For parents and educators, it is easy to be anxious about youth’s screen time.
We often worry that too much may harm their physical health, mental well-being, and academic performance.
But as Halla Björk Holmarsdottir, professor at OsloMet’s Faculty of Education and International Studies, says, “it is not the amount of screen time we should be worried about, but rather what youths are doing with that time on their screens”.
It is important for us to understand this distinction. Screens can be both a blessing and a curse.
Holmarsdottir’s research focuses on finding out how youths use their devices.
She has developed clever methods to help adults make the most out of something that is a huge part of their lives, including a useful set of conversation cards.
Screen time in context
Holmarsdottir is quick to point out that these concerns are not new; every generation of parents has had some moral panic over how their children spend their time with new technology.
Millennials were told video games would make them violent and Boomers were told television and rock and roll would rot their brains.
In nearly every case, research eventually showed that these activities were not detrimental and may have even had positive social and cognitive effects.
The big difference today is how ubiquitous and interconnected the different screens we use are.
“The problem now is that the technology is so small that it can come with us all the time,” says Holmarsdottir.
Today, we cannot go anywhere without our devices. Phones have become an essential tool for banking, train tickets, and phone numbers.
Young people are using them for much more than just gaming or browsing social media, the OsloMet researcher notes.
Listening to kids and hearing their stories
That universality is not inherently good or bad, but we need thorough research to better understand its consequences.
According to Holmarsdottir, most of what we currently know about young people’s screen time comes from surveys of the adults in their lives, such as parents and teachers.
She believes that talking to youths and getting their perspectives can offer new insights into young people’s screen time usage.
Holmarsdottir uses what she calls an “ecosystem model” to understand what competencies and concerns youths have about technology.
Along with her research team DigiGen (digigen.eu), she interviews the youths and their families in their homes, observes them in groups of peers, measures their use with an app, and asks them about their participation in civic activities like voting and activism.
She has even had some of the youths in her program design their own study questions.
The role of families
One of the key things Holmarsdottir has found is how important screen time is for families.
Screens have allowed families and friend groups to stay connected through the COVID-19 pandemic and across great distances.

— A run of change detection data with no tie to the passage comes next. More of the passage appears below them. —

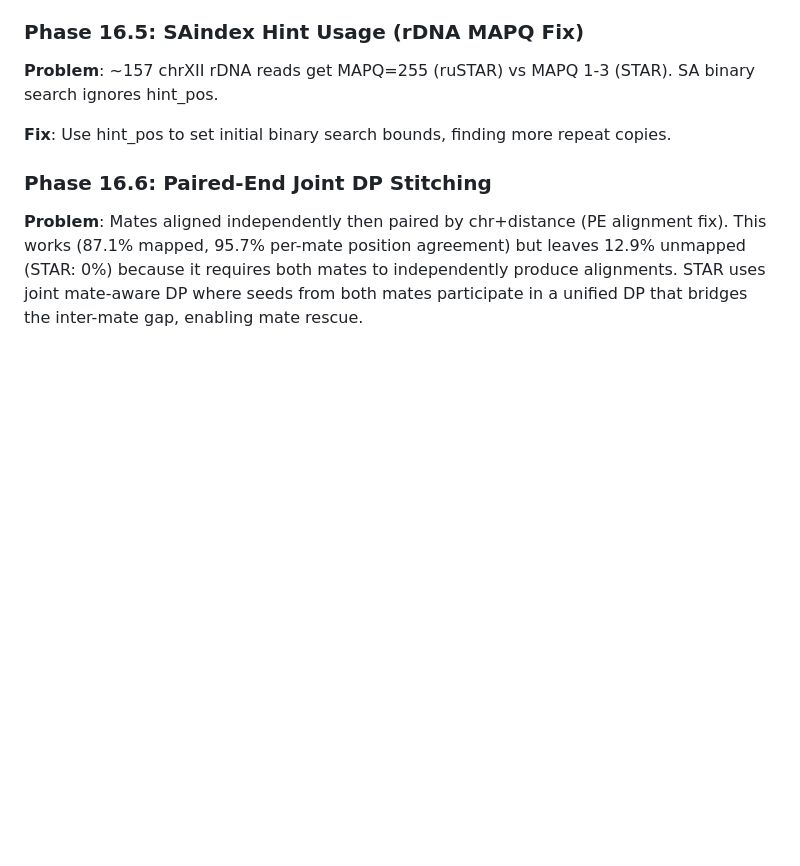
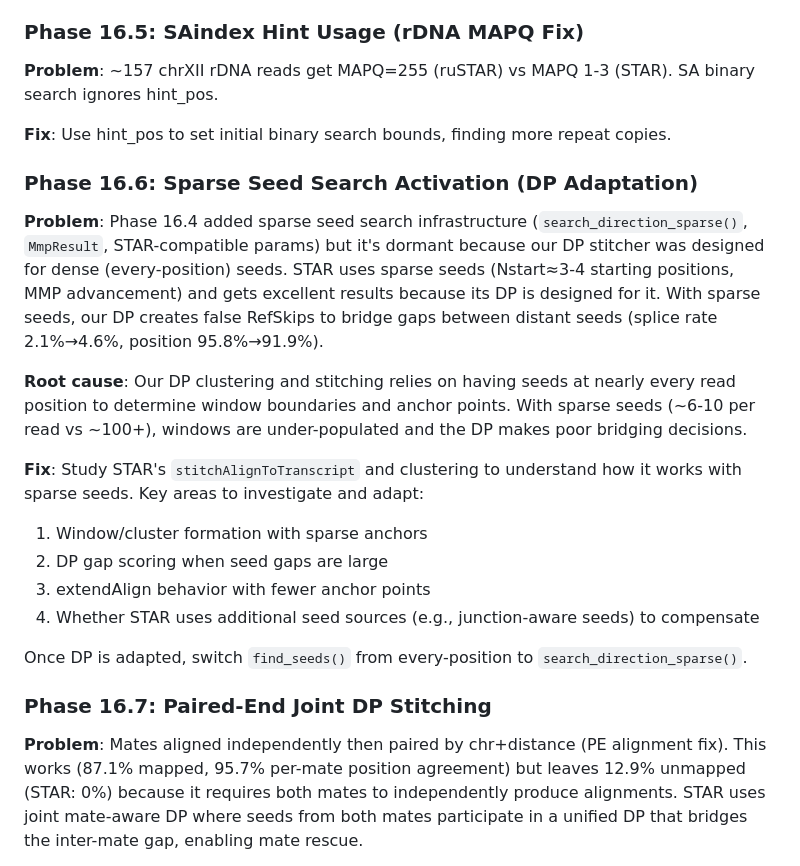
Before and after one commit to Psy-Fer/ruSTAR, a Markdown page: ROADMAP.md, the part around the change. Rendered like a GitHub page; blank space fills up the shorter version.

Commit message:
Add sparse seed search to phase 16

```diff
--- a/ROADMAP.md
+++ b/ROADMAP.md
@@ -1656,7 +1656,21 @@ Key findings:
 
 **Fix**: Use hint_pos to set initial binary search bounds, finding more repeat copies.
 
-### Phase 16.6: Paired-End Joint DP Stitching
+### Phase 16.6: Sparse Seed Search Activation (DP Adaptation)
+
+**Problem**: Phase 16.4 added sparse seed search infrastructure (`search_direction_sparse()`, `MmpResult`, STAR-compatible params) but it's dormant because our DP stitcher was designed for dense (every-position) seeds. STAR uses sparse seeds (Nstart≈3-4 starting positions, MMP advancement) and gets excellent results because its DP is designed for it. With sparse seeds, our DP creates false RefSkips to bridge gaps between distant seeds (splice rate 2.1%→4.6%, position 95.8%→91.9%).
+
+**Root cause**: Our DP clustering and stitching relies on having seeds at nearly every read position to determine window boundaries and anchor points. With sparse seeds (~6-10 per read vs ~100+), windows are under-populated and the DP makes poor bridging decisions.
+
+**Fix**: Study STAR's `stitchAlignToTranscript` and clustering to understand how it works with sparse seeds. Key areas to investigate and adapt:
+1. Window/cluster formation with sparse anchors
+2. DP gap scoring when seed gaps are large
+3. extendAlign behavior with fewer anchor points
+4. Whether STAR uses additional seed sources (e.g., junction-aware seeds) to compensate
+
+Once DP is adapted, switch `find_seeds()` from every-position to `search_direction_sparse()`.
+
+### Phase 16.7: Paired-End Joint DP Stitching
 
 **Problem**: Mates aligned independently then paired by chr+distance (PE alignment fix). This works (87.1% mapped, 95.7% per-mate position agreement) but leaves 12.9% unmapped (STAR: 0%) because it requires both mates to independently produce alignments. STAR uses joint mate-aware DP where seeds from both mates participate in a unified DP that bridges the inter-mate gap, enabling mate rescue.
 
```
Also changed, not shown: CLAUDE.md (+5 -3 lines).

Technology has helped families maintain their identity through shared calendars, video chatting, and virtual game nights.
In the best conditions, online spaces can be places for young people to engage in civic activities and develop their own views and social structures.
Holmarsdottir notes that many youths feel like voting does not feel like it counts but “these movements that happen online make them feel like they have a real voice in a way that traditional politics does not”.
However, Holmarsdottir warns that there are valid concerns about technology skills and content.
Many parents are not confident in their own ability to understand how their children are spending time on their devices and are worried about exposure to inappropriate content.
Holmarsdottir compares this to teaching children the rules of crossing the street.
Parents need to lay the foundation, but it cannot be solely their responsibility. All children need to learn how to be responsible digital citizens, and it is essential to educate them about online safety, privacy, and cyberbullying.
The switch to virtual learning during the COVID-19 pandemic revealed this gap in technical skills and access across the world.
Holmarsdottir found that some youths feel technically and socially unprepared to move their education and social relationships to computers and need to learn to become comfortable with these new digital tools.
Others, in particular gamers, are able to pick up these quickly and excel in these new digital spaces.
One of the great benefits of this interconnectedness is that youths can draw on their own skillsets or those of the adults in their lives to help each other, if we encourage them to do so.
Starting the conversation
The key point, says Holmarsdottir, is to engage with youths and be a part of their digital lives.
“We ask them ‘how was school’ or ‘how was basketball today?’ We need to learn to also ask them about parts of their digital lives as well: ‘How was gaming today, who was there, what did you do, what did you talk about?’”
Asking youths what they are doing with their screen time lets us know whether they are engaged in meaningful activities like creating and communicating, or just endlessly scrolling.
And if they are just endlessly scrolling, the adults in their lives should seek to find out why and address the root problems.
Holmarsdottir emphasizes the need for safe spaces for young people to use social media. Online spaces can be uplifting or expose young people to trolling and harassment.
Creating a culture of trust through open communication can help.
She says it is important to make sure we talk to young people about their online lives regularly, not just when they do something stupid or see something scary.
She and her team have developed a series of cards to help adults navigate these conversations.
“Building a healthy relationship with quality screen use helps youths get the most out of this digital era”, Holmarsdottir concludes, “and may let adults relax a little about screen time”.
DigiGen – The Impact of Technological Transformations on the Digital Generation
DigiGen aims to develop knowledge about how children and young people use and are affected by the technological transformations in their everyday lives.